RECORDS FOR THE TASK -
BEGIN

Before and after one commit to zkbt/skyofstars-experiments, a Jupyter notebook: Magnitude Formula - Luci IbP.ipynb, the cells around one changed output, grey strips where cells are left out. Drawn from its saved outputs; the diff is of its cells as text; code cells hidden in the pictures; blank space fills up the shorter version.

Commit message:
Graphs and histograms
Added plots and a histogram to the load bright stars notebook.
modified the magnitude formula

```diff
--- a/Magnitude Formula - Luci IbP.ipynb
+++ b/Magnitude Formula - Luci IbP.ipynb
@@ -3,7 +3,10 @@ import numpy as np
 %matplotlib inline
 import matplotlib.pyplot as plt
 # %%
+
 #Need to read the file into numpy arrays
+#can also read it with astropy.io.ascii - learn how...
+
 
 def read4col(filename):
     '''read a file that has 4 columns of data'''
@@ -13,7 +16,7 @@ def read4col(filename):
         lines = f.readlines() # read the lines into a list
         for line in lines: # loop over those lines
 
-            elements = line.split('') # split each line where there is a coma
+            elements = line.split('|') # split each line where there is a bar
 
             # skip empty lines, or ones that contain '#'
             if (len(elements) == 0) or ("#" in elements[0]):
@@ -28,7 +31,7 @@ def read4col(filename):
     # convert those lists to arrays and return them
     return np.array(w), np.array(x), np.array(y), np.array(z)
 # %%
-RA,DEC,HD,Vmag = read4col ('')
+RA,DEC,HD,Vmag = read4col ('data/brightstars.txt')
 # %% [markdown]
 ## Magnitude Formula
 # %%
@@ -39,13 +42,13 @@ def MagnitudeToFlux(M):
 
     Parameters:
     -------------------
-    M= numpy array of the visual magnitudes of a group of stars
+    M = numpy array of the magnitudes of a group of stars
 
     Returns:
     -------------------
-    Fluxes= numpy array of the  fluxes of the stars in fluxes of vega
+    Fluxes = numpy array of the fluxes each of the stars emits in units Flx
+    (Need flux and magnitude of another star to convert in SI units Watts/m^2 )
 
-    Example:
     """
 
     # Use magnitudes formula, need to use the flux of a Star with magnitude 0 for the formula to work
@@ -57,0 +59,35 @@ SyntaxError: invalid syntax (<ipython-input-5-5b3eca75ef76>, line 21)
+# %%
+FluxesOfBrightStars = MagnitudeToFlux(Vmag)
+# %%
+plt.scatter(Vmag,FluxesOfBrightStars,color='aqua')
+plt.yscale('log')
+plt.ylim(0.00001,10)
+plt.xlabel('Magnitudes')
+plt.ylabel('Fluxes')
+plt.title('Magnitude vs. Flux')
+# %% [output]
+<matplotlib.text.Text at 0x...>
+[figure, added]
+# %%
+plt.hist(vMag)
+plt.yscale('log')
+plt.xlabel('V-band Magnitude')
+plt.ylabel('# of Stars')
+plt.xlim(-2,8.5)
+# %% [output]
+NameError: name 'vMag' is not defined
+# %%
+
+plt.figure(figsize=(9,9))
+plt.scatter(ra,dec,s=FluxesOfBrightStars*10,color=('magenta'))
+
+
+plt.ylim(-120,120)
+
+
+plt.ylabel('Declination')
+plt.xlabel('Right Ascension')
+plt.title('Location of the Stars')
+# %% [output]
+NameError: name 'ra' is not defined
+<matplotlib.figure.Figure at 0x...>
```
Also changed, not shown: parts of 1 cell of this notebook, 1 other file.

END

REQUIREMENT - Would you return the entries exactly as they stand?

FINAL ANSWER -
Before and after one commit to zkbt/skyofstars-experiments, a Jupyter notebook: Magnitude Formula - Luci IbP.ipynb, the cells around one changed output, grey strips where cells are left out. Drawn from its saved outputs; the diff is of its cells as text; code cells hidden in the pictures; blank space fills up the shorter version.

Commit message:
Graphs and histograms
Added plots and a histogram to the load bright stars notebook.
modified the magnitude formula

```diff
--- a/Magnitude Formula - Luci IbP.ipynb
+++ b/Magnitude Formula - Luci IbP.ipynb
@@ -3,7 +3,10 @@ import numpy as np
 %matplotlib inline
 import matplotlib.pyplot as plt
 # %%
+
 #Need to read the file into numpy arrays
+#can also read it with astropy.io.ascii - learn how...
+
 
 def read4col(filename):
     '''read a file that has 4 columns of data'''
@@ -13,7 +16,7 @@ def read4col(filename):
         lines = f.readlines() # read the lines into a list
         for line in lines: # loop over those lines
 
-            elements = line.split('') # split each line where there is a coma
+            elements = line.split('|') # split each line where there is a bar
 
             # skip empty lines, or ones that contain '#'
             if (len(elements) == 0) or ("#" in elements[0]):
@@ -28,7 +31,7 @@ def read4col(filename):
     # convert those lists to arrays and return them
     return np.array(w), np.array(x), np.array(y), np.array(z)
 # %%
-RA,DEC,HD,Vmag = read4col ('')
+RA,DEC,HD,Vmag = read4col ('data/brightstars.txt')
 # %% [markdown]
 ## Magnitude Formula
 # %%
@@ -39,13 +42,13 @@ def MagnitudeToFlux(M):
 
     Parameters:
     -------------------
-    M= numpy array of the visual magnitudes of a group of stars
+    M = numpy array of the magnitudes of a group of stars
 
     Returns:
     -------------------
-    Fluxes= numpy array of the  fluxes of the stars in fluxes of vega
+    Fluxes = numpy array of the fluxes each of the stars emits in units Flx
+    (Need flux and magnitude of another star to convert in SI units Watts/m^2 )
 
-    Example:
     """
 
     # Use magnitudes formula, need to use the flux of a Star with magnitude 0 for the formula to work
@@ -57,0 +59,35 @@ SyntaxError: invalid syntax (<ipython-input-5-5b3eca75ef76>, line 21)
+# %%
+FluxesOfBrightStars = MagnitudeToFlux(Vmag)
+# %%
+plt.scatter(Vmag,FluxesOfBrightStars,color='aqua')
+plt.yscale('log')
+plt.ylim(0.00001,10)
+plt.xlabel('Magnitudes')
+plt.ylabel('Fluxes')
+plt.title('Magnitude vs. Flux')
+# %% [output]
+<matplotlib.text.Text at 0x...>
+[figure, added]
+# %%
+plt.hist(vMag)
+plt.yscale('log')
+plt.xlabel('V-band Magnitude')
+plt.ylabel('# of Stars')
+plt.xlim(-2,8.5)
+# %% [output]
+NameError: name 'vMag' is not defined
+# %%
+
+plt.figure(figsize=(9,9))
+plt.scatter(ra,dec,s=FluxesOfBrightStars*10,color=('magenta'))
+
+
+plt.ylim(-120,120)
+
+
+plt.ylabel('Declination')
+plt.xlabel('Right Ascension')
+plt.title('Location of the Stars')
+# %% [output]
+NameError: name 'ra' is not defined
+<matplotlib.figure.Figure at 0x...>
```
Also changed, not shown: parts of 1 cell of this notebook, 1 other file.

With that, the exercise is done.